Exercise:
Work out the number of lines in the listing below that include "glass", and answer with it alone.

☆ ☆ ☆ ☆ ☆ ☆ ☆

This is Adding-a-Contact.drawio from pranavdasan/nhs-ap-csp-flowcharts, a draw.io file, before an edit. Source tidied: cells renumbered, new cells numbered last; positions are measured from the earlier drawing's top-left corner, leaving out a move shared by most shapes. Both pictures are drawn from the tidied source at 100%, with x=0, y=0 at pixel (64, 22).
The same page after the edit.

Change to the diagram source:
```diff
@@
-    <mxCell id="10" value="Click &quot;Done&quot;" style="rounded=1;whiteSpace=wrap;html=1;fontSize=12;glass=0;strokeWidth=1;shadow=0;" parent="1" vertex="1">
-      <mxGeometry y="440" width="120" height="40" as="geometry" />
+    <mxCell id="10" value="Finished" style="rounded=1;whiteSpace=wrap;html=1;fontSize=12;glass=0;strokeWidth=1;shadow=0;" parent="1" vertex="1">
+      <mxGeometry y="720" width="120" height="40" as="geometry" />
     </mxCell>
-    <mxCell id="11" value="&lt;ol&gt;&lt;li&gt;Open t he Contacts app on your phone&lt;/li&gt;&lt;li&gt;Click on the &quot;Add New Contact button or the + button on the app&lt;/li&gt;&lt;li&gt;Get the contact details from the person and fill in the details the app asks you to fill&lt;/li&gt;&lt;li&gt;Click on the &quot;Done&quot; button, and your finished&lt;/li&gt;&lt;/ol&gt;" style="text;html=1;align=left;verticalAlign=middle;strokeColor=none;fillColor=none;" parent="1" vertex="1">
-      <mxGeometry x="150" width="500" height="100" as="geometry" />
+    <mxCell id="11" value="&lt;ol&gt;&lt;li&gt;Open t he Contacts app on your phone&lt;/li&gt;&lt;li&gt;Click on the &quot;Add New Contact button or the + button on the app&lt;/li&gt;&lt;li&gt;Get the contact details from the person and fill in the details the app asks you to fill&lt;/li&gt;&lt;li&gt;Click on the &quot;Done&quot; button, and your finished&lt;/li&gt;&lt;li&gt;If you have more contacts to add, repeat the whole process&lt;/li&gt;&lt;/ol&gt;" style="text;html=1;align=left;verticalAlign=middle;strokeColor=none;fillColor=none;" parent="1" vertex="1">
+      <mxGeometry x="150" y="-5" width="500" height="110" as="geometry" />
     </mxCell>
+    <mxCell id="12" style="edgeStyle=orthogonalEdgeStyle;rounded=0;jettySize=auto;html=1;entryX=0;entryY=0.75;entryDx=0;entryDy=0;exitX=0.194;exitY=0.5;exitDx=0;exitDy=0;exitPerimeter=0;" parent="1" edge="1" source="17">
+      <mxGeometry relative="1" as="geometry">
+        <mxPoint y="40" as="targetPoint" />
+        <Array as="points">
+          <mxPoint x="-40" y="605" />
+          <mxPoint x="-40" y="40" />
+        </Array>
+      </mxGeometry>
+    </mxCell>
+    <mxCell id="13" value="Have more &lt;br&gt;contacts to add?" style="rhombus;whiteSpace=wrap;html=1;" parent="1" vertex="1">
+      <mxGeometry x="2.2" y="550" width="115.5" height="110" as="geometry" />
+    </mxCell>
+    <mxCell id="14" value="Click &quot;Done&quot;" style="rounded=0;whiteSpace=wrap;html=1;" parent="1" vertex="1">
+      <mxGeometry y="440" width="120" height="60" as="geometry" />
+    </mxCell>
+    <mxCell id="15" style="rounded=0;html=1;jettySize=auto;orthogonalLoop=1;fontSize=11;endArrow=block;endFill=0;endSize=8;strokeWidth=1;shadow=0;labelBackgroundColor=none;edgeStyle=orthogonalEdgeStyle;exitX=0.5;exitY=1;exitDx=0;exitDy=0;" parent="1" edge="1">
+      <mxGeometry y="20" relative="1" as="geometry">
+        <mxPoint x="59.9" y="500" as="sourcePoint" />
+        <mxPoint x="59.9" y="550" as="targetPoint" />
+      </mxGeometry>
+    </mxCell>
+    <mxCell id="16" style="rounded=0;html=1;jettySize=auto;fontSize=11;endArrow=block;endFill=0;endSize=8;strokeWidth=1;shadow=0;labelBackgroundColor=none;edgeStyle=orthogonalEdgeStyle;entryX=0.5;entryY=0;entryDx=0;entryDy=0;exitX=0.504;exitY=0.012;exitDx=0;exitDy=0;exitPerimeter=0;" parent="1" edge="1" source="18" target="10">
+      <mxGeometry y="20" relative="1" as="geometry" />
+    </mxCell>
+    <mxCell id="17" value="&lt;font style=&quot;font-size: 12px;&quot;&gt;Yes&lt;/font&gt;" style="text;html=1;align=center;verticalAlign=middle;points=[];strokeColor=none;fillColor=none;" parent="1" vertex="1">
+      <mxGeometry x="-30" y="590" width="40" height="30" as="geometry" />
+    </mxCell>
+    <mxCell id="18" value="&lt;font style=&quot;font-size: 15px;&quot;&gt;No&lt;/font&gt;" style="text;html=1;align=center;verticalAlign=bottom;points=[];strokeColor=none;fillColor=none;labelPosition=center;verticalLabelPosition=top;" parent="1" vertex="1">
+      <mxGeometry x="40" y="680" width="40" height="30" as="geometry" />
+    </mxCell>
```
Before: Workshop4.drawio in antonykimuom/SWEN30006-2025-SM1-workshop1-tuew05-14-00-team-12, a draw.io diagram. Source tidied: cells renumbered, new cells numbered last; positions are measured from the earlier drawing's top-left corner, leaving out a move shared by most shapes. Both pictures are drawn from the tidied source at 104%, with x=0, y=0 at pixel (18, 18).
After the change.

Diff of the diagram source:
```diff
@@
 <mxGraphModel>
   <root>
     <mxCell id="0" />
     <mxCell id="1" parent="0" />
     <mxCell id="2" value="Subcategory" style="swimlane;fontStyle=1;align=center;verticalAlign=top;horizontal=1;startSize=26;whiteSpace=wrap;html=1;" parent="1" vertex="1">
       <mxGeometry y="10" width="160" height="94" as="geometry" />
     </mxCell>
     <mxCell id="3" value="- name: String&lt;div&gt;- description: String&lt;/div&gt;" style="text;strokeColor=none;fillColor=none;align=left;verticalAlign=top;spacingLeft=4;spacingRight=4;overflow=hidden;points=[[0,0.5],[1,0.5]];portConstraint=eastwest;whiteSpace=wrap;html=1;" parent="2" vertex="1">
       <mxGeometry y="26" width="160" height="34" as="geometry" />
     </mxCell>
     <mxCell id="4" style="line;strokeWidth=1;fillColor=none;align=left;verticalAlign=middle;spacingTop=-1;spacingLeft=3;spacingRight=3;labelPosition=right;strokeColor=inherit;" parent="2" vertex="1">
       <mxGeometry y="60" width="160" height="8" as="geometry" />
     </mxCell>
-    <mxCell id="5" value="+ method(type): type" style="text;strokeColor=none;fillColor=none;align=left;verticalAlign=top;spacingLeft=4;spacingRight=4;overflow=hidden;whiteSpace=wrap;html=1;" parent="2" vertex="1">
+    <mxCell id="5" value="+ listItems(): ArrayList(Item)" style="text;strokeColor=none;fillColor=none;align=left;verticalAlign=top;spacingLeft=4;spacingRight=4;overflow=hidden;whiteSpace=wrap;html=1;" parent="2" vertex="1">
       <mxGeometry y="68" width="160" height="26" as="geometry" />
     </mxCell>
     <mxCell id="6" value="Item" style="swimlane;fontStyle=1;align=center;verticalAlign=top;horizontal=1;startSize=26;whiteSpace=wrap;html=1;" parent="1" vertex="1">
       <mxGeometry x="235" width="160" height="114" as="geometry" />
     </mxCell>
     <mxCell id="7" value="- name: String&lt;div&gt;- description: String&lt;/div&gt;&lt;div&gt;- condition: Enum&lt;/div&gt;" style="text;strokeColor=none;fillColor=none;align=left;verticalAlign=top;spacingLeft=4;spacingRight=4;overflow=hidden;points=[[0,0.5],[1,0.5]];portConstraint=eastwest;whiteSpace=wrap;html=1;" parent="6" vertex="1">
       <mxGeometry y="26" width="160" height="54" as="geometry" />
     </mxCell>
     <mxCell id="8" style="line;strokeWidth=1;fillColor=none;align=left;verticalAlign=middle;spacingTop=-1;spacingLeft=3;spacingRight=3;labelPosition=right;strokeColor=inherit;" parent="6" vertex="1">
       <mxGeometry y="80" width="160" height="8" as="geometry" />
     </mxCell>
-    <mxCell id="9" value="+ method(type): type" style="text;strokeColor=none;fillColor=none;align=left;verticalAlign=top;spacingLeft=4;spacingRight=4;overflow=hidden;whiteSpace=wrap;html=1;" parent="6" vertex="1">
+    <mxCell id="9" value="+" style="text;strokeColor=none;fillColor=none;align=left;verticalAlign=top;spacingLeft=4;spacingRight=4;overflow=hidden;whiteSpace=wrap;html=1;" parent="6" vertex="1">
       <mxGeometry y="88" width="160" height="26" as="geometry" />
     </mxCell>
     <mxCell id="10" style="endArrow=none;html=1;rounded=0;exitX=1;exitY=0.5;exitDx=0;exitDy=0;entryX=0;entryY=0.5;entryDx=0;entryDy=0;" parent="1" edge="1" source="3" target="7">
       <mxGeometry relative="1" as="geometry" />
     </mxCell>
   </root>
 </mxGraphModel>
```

☆ ☆ ☆ ☆ ☆ ☆ ☆

Answer for the task:
2